In theory this means that a system followed by its inverse system has an output equal to its input. In practice you need to make sure that $H_{xy}$ is realizable, and you have to recognize that if you're actually chaining real systems, then your $H(s)$ is just a model that may not capture all of your real-world system's real-world dynamics. So the actual end-to-end equation is something like $$\hat X(s) = \left(H(s) X(s) + N(s)\right) \hat H_{yx}(s)$$ where $\hat X$ denotes that it's just an estimate, $N(s)$ is whatever noise is injected in your measurement of $Y$ and your implementation of $\hat H_{yx}$, and $\hat H_{yx}$ emphasizes that it's a guess at your system model, not the real thing.

It's also useful to note that doing this in the Laplace domain immediately lets you know whether what you're trying is practical. If $H(s) = 1 / (\tau_0 s + 1)$, for instance, you'd immediately see that $1 / H(s)$ is, strictly, unrealizable (because you can't have a true naked differentiator).

However, as long as noise is negligible you could approach it arbitrarily closely by setting $\hat H_{xy}(s) = \frac{\tau_0 s + 1}{\tau_1 s + 1}$, which basically says you're approximating a derivative as $\frac{s}{\tau_1 s + 1}$ -- then you could use my end-end equation above, along with your knowledge of the nature of $X(s)$ and an estimate of the noise you're going to inject at $N(s)$ to estimate your end-end system fidelity.

$\endgroup$

Your Answer

By clicking “Post Your Answer”, you agree to our terms of service, privacy policy and cookie policy

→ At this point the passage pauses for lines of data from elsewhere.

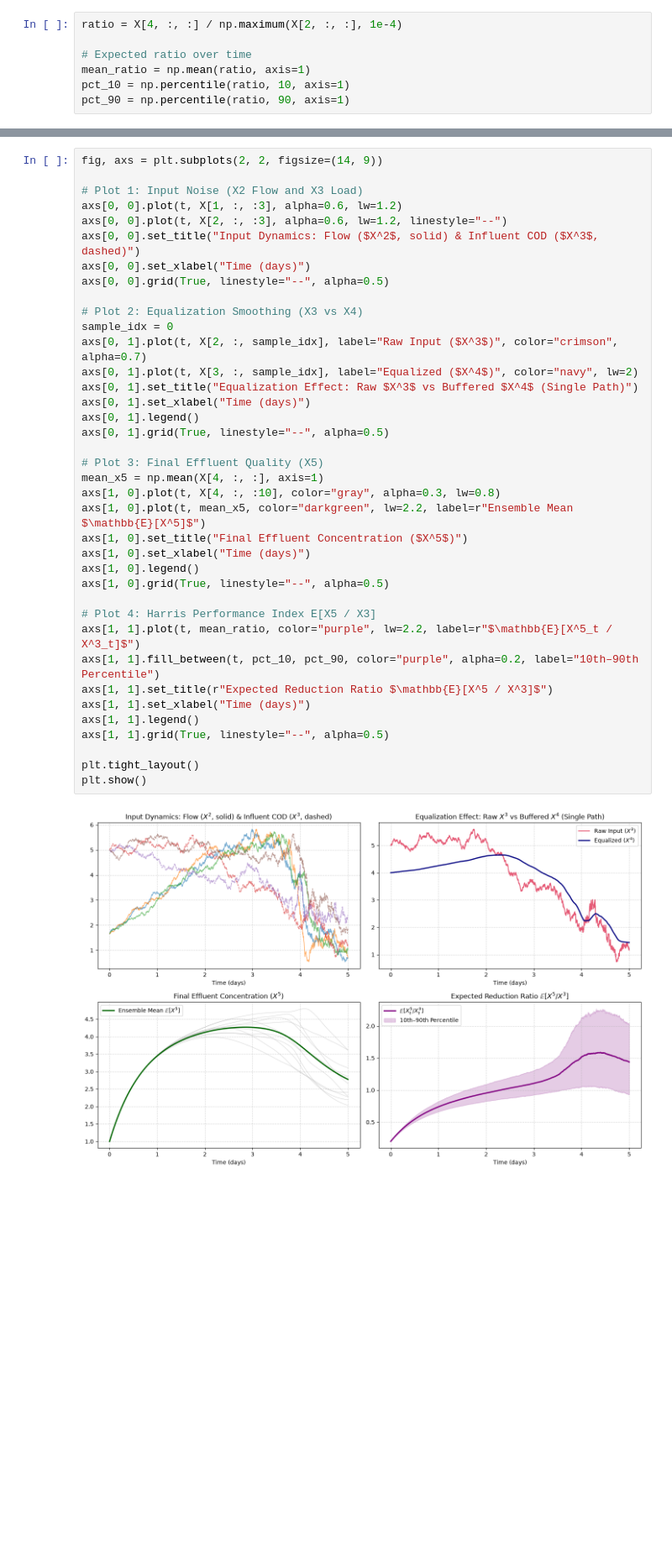
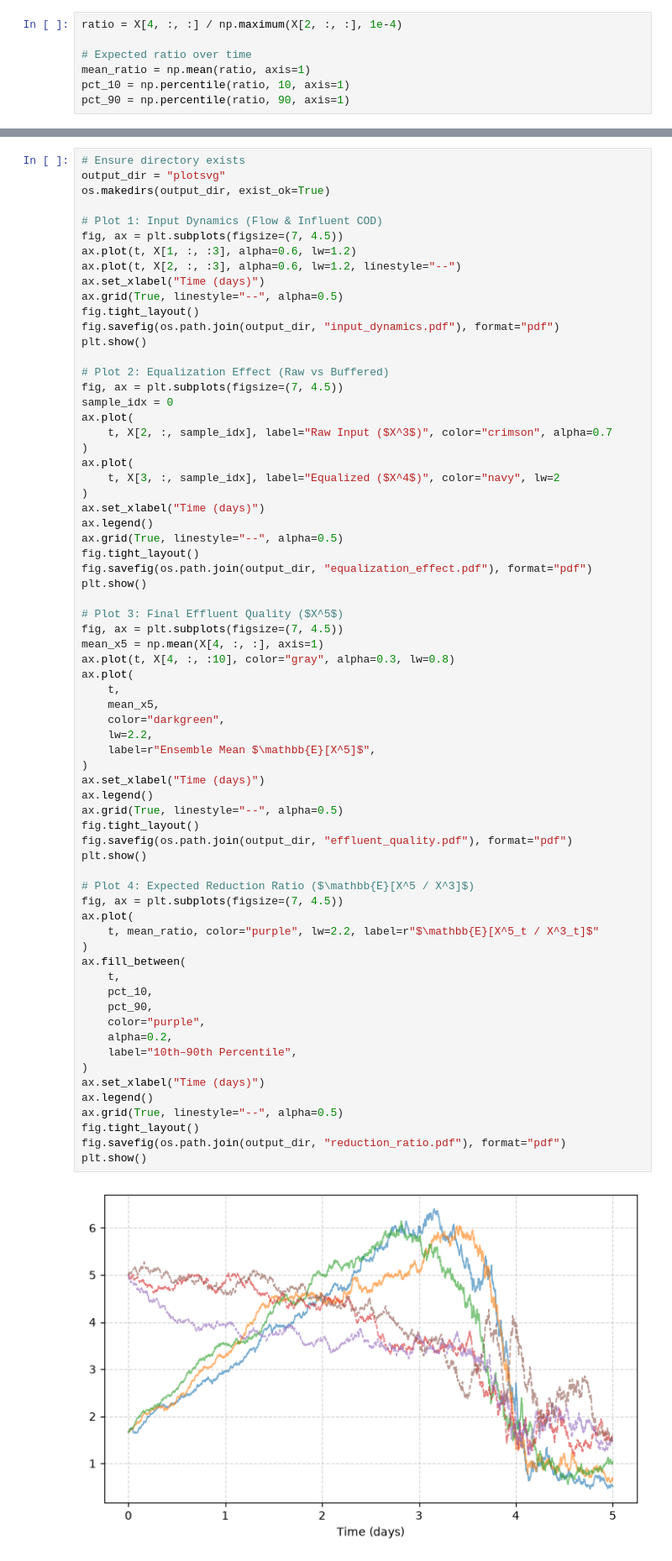
Before and after one commit to AKwasTaken/BrownianDecay, a Jupyter notebook: BioWasteTreatment/simulation.ipynb, the cells around one changed output, grey strips where cells are left out. Shown at 84% size. Drawn from its saved outputs; the diff is of its cells as text; blank space fills up the shorter version.

Commit message:
first set of graphs added

```diff
--- a/BioWasteTreatment/simulation.ipynb
+++ b/BioWasteTreatment/simulation.ipynb
@@ -81,40 +120,70 @@ pct_90 = np.percentile(ratio, 90, axis=1)
 # %%
-fig, axs = plt.subplots(2, 2, figsize=(14, 9))
+# Ensure directory exists
+output_dir = "plotsvg"
+os.makedirs(output_dir, exist_ok=True)
 
-# Plot 1: Input Noise (X2 Flow and X3 Load)
-axs[0, 0].plot(t, X[1, :, :3], alpha=0.6, lw=1.2)
-axs[0, 0].plot(t, X[2, :, :3], alpha=0.6, lw=1.2, linestyle="--")
-axs[0, 0].set_title("Input Dynamics: Flow ($X^2$, solid) & Influent COD ($X^3$, dashed)")
-axs[0, 0].set_xlabel("Time (days)")
-axs[0, 0].grid(True, linestyle="--", alpha=0.5)
+# Plot 1: Input Dynamics (Flow & Influent COD)
+fig, ax = plt.subplots(figsize=(7, 4.5))
+ax.plot(t, X[1, :, :3], alpha=0.6, lw=1.2)
+ax.plot(t, X[2, :, :3], alpha=0.6, lw=1.2, linestyle="--")
+ax.set_xlabel("Time (days)")
+ax.grid(True, linestyle="--", alpha=0.5)
+fig.tight_layout()
+fig.savefig(os.path.join(output_dir, "input_dynamics.pdf"), format="pdf")
+plt.show()
 
-# Plot 2: Equalization Smoothing (X3 vs X4)
+# Plot 2: Equalization Effect (Raw vs Buffered)
+fig, ax = plt.subplots(figsize=(7, 4.5))
 sample_idx = 0
-axs[0, 1].plot(t, X[2, :, sample_idx], label="Raw Input ($X^3$)", color="crimson", alpha=0.7)
-axs[0, 1].plot(t, X[3, :, sample_idx], label="Equalized ($X^4$)", color="navy", lw=2)
-axs[0, 1].set_title("Equalization Effect: Raw $X^3$ vs Buffered $X^4$ (Single Path)")
-axs[0, 1].set_xlabel("Time (days)")
-axs[0, 1].legend()
-axs[0, 1].grid(True, linestyle="--", alpha=0.5)
+ax.plot(
+    t, X[2, :, sample_idx], label="Raw Input ($X^3$)", color="crimson", alpha=0.7
+)
+ax.plot(
+    t, X[3, :, sample_idx], label="Equalized ($X^4$)", color="navy", lw=2
+)
+ax.set_xlabel("Time (days)")
+ax.legend()
+ax.grid(True, linestyle="--", alpha=0.5)
+fig.tight_layout()
+fig.savefig(os.path.join(output_dir, "equalization_effect.pdf"), format="pdf")
+plt.show()
 
-# Plot 3: Final Effluent Quality (X5)
+# Plot 3: Final Effluent Quality ($X^5$)
+fig, ax = plt.subplots(figsize=(7, 4.5))
 mean_x5 = np.mean(X[4, :, :], axis=1)
-axs[1, 0].plot(t, X[4, :, :10], color="gray", alpha=0.3, lw=0.8)
-axs[1, 0].plot(t, mean_x5, color="darkgreen", lw=2.2, label=r"Ensemble Mean $\mathbb{E}[X^5]$")
-axs[1, 0].set_title("Final Effluent Concentration ($X^5$)")
-axs[1, 0].set_xlabel("Time (days)")
-axs[1, 0].legend()
-axs[1, 0].grid(True, linestyle="--", alpha=0.5)
+ax.plot(t, X[4, :, :10], color="gray", alpha=0.3, lw=0.8)
+ax.plot(
+    t,
+    mean_x5,
+    color="darkgreen",
+    lw=2.2,
+    label=r"Ensemble Mean $\mathbb{E}[X^5]$",
+)
+ax.set_xlabel("Time (days)")
+ax.legend()
+ax.grid(True, linestyle="--", alpha=0.5)
+fig.tight_layout()
+fig.savefig(os.path.join(output_dir, "effluent_quality.pdf"), format="pdf")
+plt.show()
 
-# Plot 4: Harris Performance Index E[X5 / X3]
-axs[1, 1].plot(t, mean_ratio, color="purple", lw=2.2, label=r"$\mathbb{E}[X^5_t / X^3_t]$")
-axs[1, 1].fill_between(t, pct_10, pct_90, color="purple", alpha=0.2, label="10th–90th Percentile")
-axs[1, 1].set_title(r"Expected Reduction Ratio $\mathbb{E}[X^5 / X^3]$")
-axs[1, 1].set_xlabel("Time (days)")
-axs[1, 1].legend()
-axs[1, 1].grid(True, linestyle="--", alpha=0.5)
-
-plt.tight_layout()
+# Plot 4: Expected Reduction Ratio ($\mathbb{E}[X^5 / X^3]$)
+fig, ax = plt.subplots(figsize=(7, 4.5))
+ax.plot(
+    t, mean_ratio, color="purple", lw=2.2, label=r"$\mathbb{E}[X^5_t / X^3_t]$"
+)
+ax.fill_between(
+    t,
+    pct_10,
+    pct_90,
+    color="purple",
+    alpha=0.2,
+    label="10th–90th Percentile",
+)
+ax.set_xlabel("Time (days)")
+ax.legend()
+ax.grid(True, linestyle="--", alpha=0.5)
+fig.tight_layout()
+fig.savefig(os.path.join(output_dir, "reduction_ratio.pdf"), format="pdf")
 plt.show()
 # %% [output]
-[figure, old version]
+[figure, new version]
```
Also changed, not shown: parts of 9 cells of this notebook, 12 other files.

Not the answer you're looking for? Browse other questions tagged or ask your own question.